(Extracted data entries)
■ ■ ■ ■
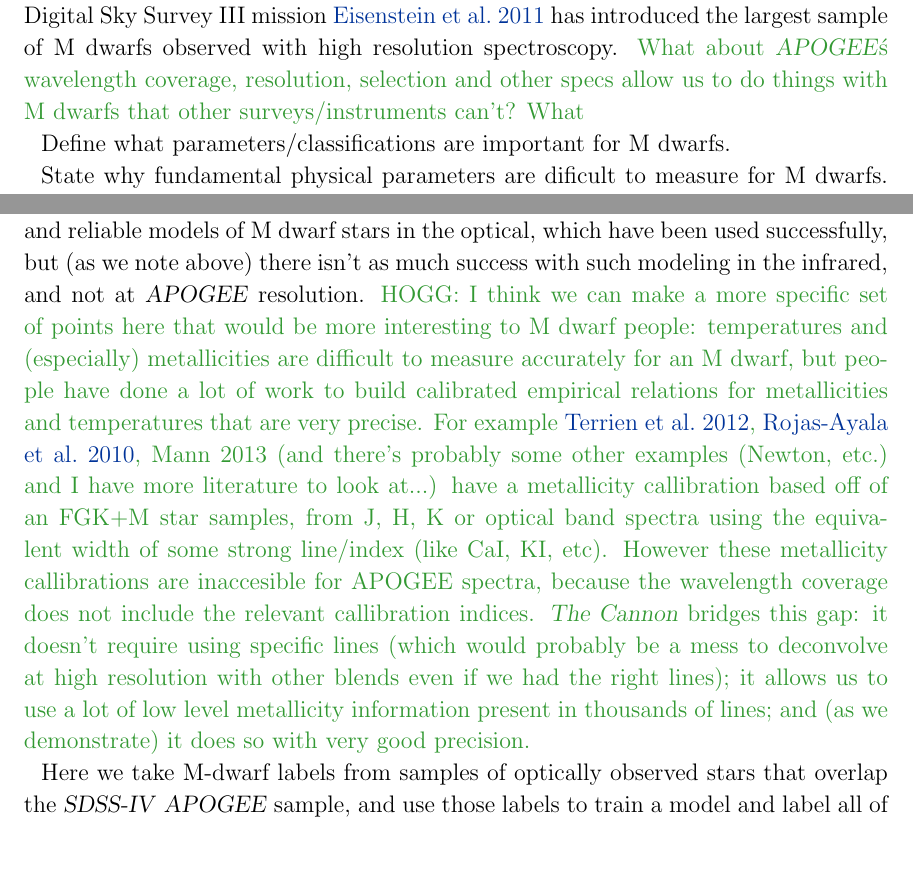
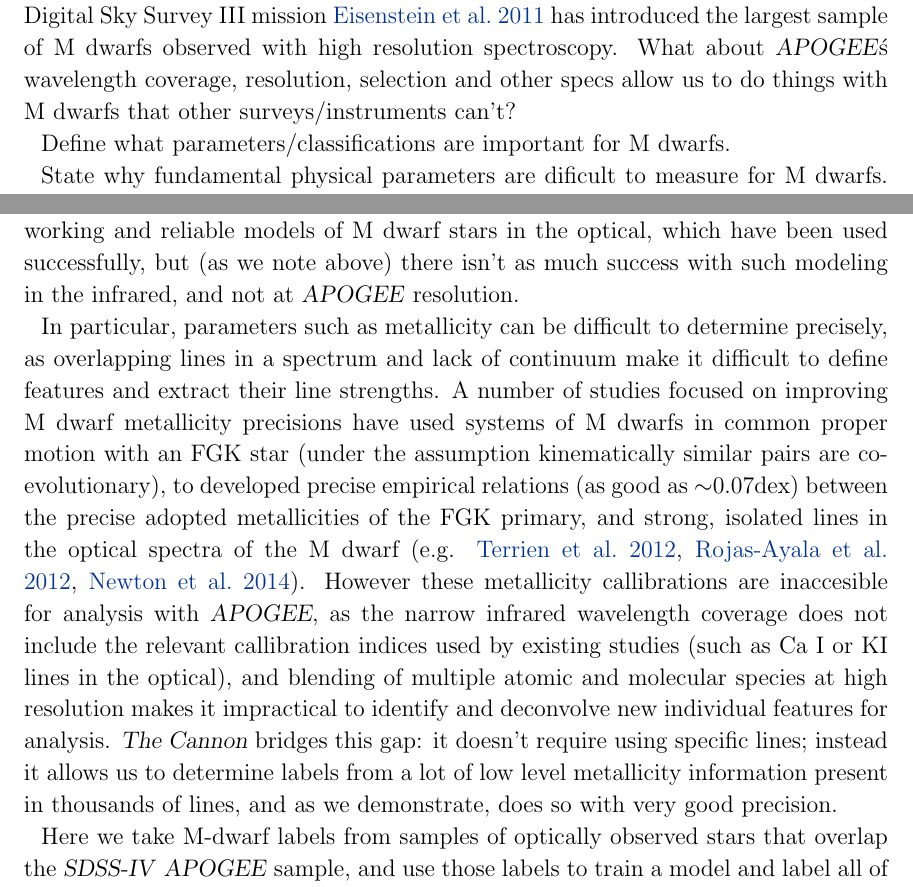
Before and after one commit to jbirky/Mdwarf_project, a LaTeX paper (paper/draft.tex): two parts of pages 2 and 4 of 25, joined at a grey line, cut so that both start at the same text, the shorter picture padded with empty space. Compiled offline with pdfLaTeX.

Commit message:
metallicity paragraph

```diff
--- a/paper/draft.tex
+++ b/paper/draft.tex
@@ -111,7 +103,7 @@
 
 Advances in instrumentation and the lauch of several large scale spectroscopic stellar surveys launched in the past decade have dramatically increased the sample of known M dwarfs, including the \citealt{West:2011} catalog of 70,841 sources from the Sloan Digital Sky Survey (SDSS DR7; \citealt{Abazajian:2009}), and the \citealt{Yi:2014} and \citealt{Guo:2015} catalogs of 93,619 from the Large Sky Area Multi-Object Fiber Spectroscopic Telescope (LAMOST DR1; \citealt{Zhao:2012}), which each have determined spectral subtype classifications, H$\alpha$ equivalent width, and a number of molecular band index measurements. Citations to any other large M dwarf catalogs that have
 
-The launch of the (\apogee; \citealt{Majewski:2015}) survey as part of the Sloan Digital Sky Survey III mission \citealt{Eisenstein:2011} has introduced the largest sample of M dwarfs observed with high resolution spectroscopy. \color{gcolor}{What about \apogee\'s wavelength coverage, resolution, selection and other specs allow us to do things with M dwarfs that other surveys/instruments can't? What }\color{black}
+The launch of the (\apogee; \citealt{Majewski:2015}) survey as part of the Sloan Digital Sky Survey III mission \citealt{Eisenstein:2011} has introduced the largest sample of M dwarfs observed with high resolution spectroscopy. What about \apogee\'s wavelength coverage, resolution, selection and other specs allow us to do things with M dwarfs that other surveys/instruments can't?
 
 Define what parameters/classifications are important for M dwarfs.
 
@@ -153,10 +145,13 @@
 range or resolution but not in another.
 The context of this paper is the latter:
 There are working and reliable models of M dwarf stars in the optical, which have been
-used successfully, but (as we note above) there isn't as much success with such modeling in the infrared,
-and not at \apogee\ resolution.
-\color{gcolor}{HOGG: I think we can make a more specific set of points here that would be more interesting to M dwarf people: temperatures and (especially) metallicities are difficult to measure accurately for an M dwarf, but people have done a lot of work to build calibrated empirical relations for metallicities and temperatures that are very precise.
-For example \citealt{Terrien:2012}, \citealt{RojasAyala:2010}, Mann 2013 (and there's probably some other examples (Newton, etc.) and I have more literature to look at...) have a metallicity callibration based off of an FGK+M star samples, from J, H, K or optical band spectra using the equivalent width of some strong line/index (like CaI, KI, etc). However these metallicity callibrations are inaccesible for APOGEE spectra, because the wavelength coverage does not include the relevant callibration indices. \thecannon\ bridges this gap: it doesn't require using specific lines (which would probably be a mess to deconvolve at high resolution with other blends even if we had the right lines); it allows us to use a lot of low level metallicity information present in thousands of lines; and (as we demonstrate) it does so with very good precision.}\color{black}
+used successfully, but (as we note above) there isn't as much success with such modeling in the infrared, and not at \apogee\ resolution.
+
+In particular, parameters such as metallicity can be difficult to determine precisely, as overlapping lines in a spectrum and lack of continuum make it difficult to define features and extract their line strengths. A number of studies focused on improving M dwarf metallicity precisions have used systems of M dwarfs in common proper motion with an FGK star (under the assumption kinematically similar pairs are co-evolutionary), to developed precise empirical relations (as good as $\sim$0.07dex) between the precise adopted metallicities of the FGK primary, and strong, isolated lines in the optical spectra of the M dwarf (e.g. \citealt{Terrien:2012}, \citealt{Rojas-Ayala:2012}, \citealt{Newton:2014}).
+However these metallicity callibrations are inaccesible for analysis with \apogee, as the narrow infrared wavelength coverage does not include the relevant callibration indices used by existing studies (such as Ca I or KI lines in the optical), and blending of multiple atomic and molecular species at high resolution makes it impractical to identify and deconvolve new individual features for analysis. \thecannon\ bridges this gap: it doesn't require using specific lines; instead it allows us to determine labels from a lot of low level metallicity information present in thousands of lines, and as we demonstrate, does so with very good precision.
+
+% HOGG: I think we can make a more specific set of points here that would be more interesting to M dwarf people: temperatures and (especially) metallicities are difficult to measure accurately for an M dwarf, but people have done a lot of work to build calibrated empirical relations for metallicities and temperatures that are very precise.
+% For example \citealt{Terrien:2012}, \citealt{RojasAyala:2010}, Mann 2013 (and there's probably some other examples (Newton, etc.) and I have more literature to look at...) have a metallicity callibration based off of an FGK+M star samples, from J, H, K or optical band spectra using the equivalent width of some strong line/index (like CaI, KI, etc). However these metallicity callibrations are inaccesible for APOGEE spectra, because the wavelength coverage does not include the relevant callibration indices. \thecannon\ bridges this gap: it doesn't require using specific lines (which would probably be a mess to deconvolve at high resolution with other blends even if we had the right lines); it allows us to use a lot of low level metallicity information present in thousands of lines; and (as we demonstrate) it does so with very good precision.
 
 Here we take M-dwarf labels from samples of optically observed stars that overlap the
 \sdssiv\ \apogee\ sample, and use those labels to train a model and label all of the
```
Also changed, not shown: paper/draft.tex (10 more changed lines).
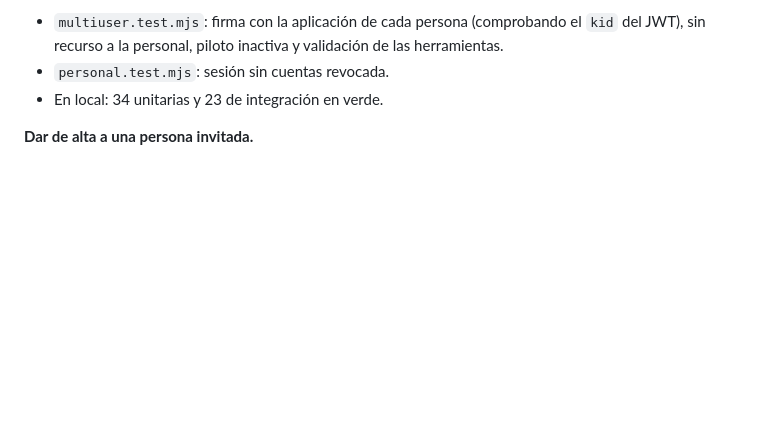
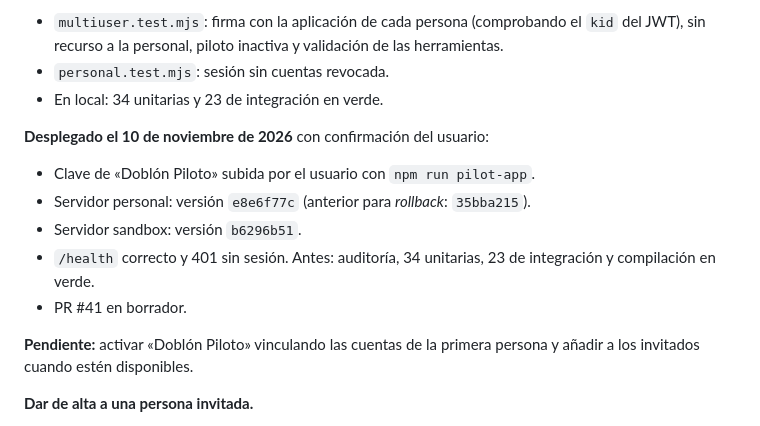
Before and after one commit to Zenmilenario/Mi_Bombo_Money, a Markdown page: BankingBackend/INTEGRACION_PERSONAL.md, the part around the change. GitHub-like rendering; blank space fills up the shorter version.

Commit message:
Documentar el despliegue de la aplicación piloto
Co-Authored-By: Claude Opus 5.5 <noreply@anthropic.com>

```diff
--- a/BankingBackend/INTEGRACION_PERSONAL.md
+++ b/BankingBackend/INTEGRACION_PERSONAL.md
@@ -21,6 +21,15 @@ Decidido el 10 de noviembre de 2026. El usuario creó en Enable Banking una segu
 - `multiuser.test.mjs`: firma con la aplicación de cada persona (comprobando el `kid` del JWT), sin recurso a la personal, piloto inactiva y validación de las herramientas.
 - `personal.test.mjs`: sesión sin cuentas revocada.
 - En local: 34 unitarias y 23 de integración en verde.
+
+**Desplegado el 10 de noviembre de 2026** con confirmación del usuario:
+- Clave de «Doblón Piloto» subida por el usuario con `npm run pilot-app`.
+- Servidor personal: versión `e8e6f77c` (anterior para *rollback*: `35bba215`).
+- Servidor sandbox: versión `b6296b51`.
+- `/health` correcto y 401 sin sesión. Antes: auditoría, 34 unitarias, 23 de integración y compilación en verde.
+- PR #41 en borrador.
+
+**Pendiente:** activar «Doblón Piloto» vinculando las cuentas de la primera persona y añadir a los invitados cuando estén disponibles.
 
 **Dar de alta a una persona invitada.**
 1. **Una sola vez:**
```
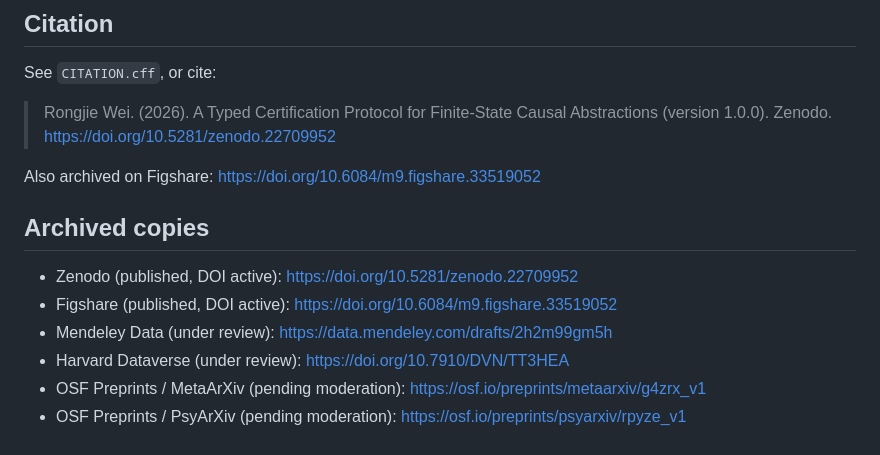
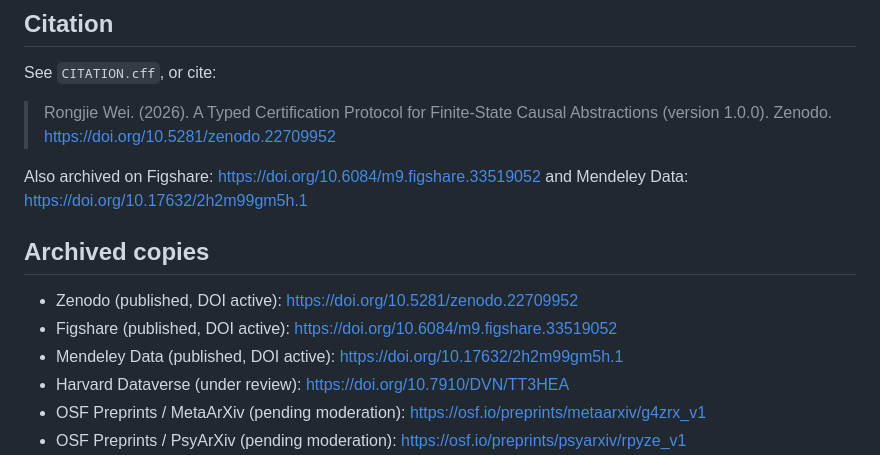
Before and after one commit to weijierry/dcs-finite-certification, a Markdown page: README.md, the part around the change. Rendered like a GitHub page.

Commit message:
README: Mendeley Data published with DOI 10.17632/2h2m99gm5h.1

```diff
--- a/README.md
+++ b/README.md
@@ -71,13 +71,13 @@ See `CITATION.cff`, or cite:
 
 > Rongjie Wei. (2026). A Typed Certification Protocol for Finite-State Causal Abstractions (version 1.0.0). Zenodo. https://doi.org/10.5281/zenodo.22709952
 
-Also archived on Figshare: https://doi.org/10.6084/m9.figshare.33519052
+Also archived on Figshare: https://doi.org/10.6084/m9.figshare.33519052 and Mendeley Data: https://doi.org/10.17632/2h2m99gm5h.1
 
 ## Archived copies
 
 - Zenodo (published, DOI active): https://doi.org/10.5281/zenodo.22709952
 - Figshare (published, DOI active): https://doi.org/10.6084/m9.figshare.33519052
-- Mendeley Data (under review): https://data.mendeley.com/drafts/2h2m99gm5h
+- Mendeley Data (published, DOI active): https://doi.org/10.17632/2h2m99gm5h.1
 - Harvard Dataverse (under review): https://doi.org/10.7910/DVN/TT3HEA
 - OSF Preprints / MetaArXiv (pending moderation): https://osf.io/preprints/metaarxiv/g4zrx_v1
 - OSF Preprints / PsyArXiv (pending moderation): https://osf.io/preprints/psyarxiv/rpyze_v1
```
■ ■ ■ ■
- [TASK DIRECTIONS]: Work through the data above line by line and give the number of lines in which "used" occurs. Add nothing else.

- [EXERCISE ANSWER]: 4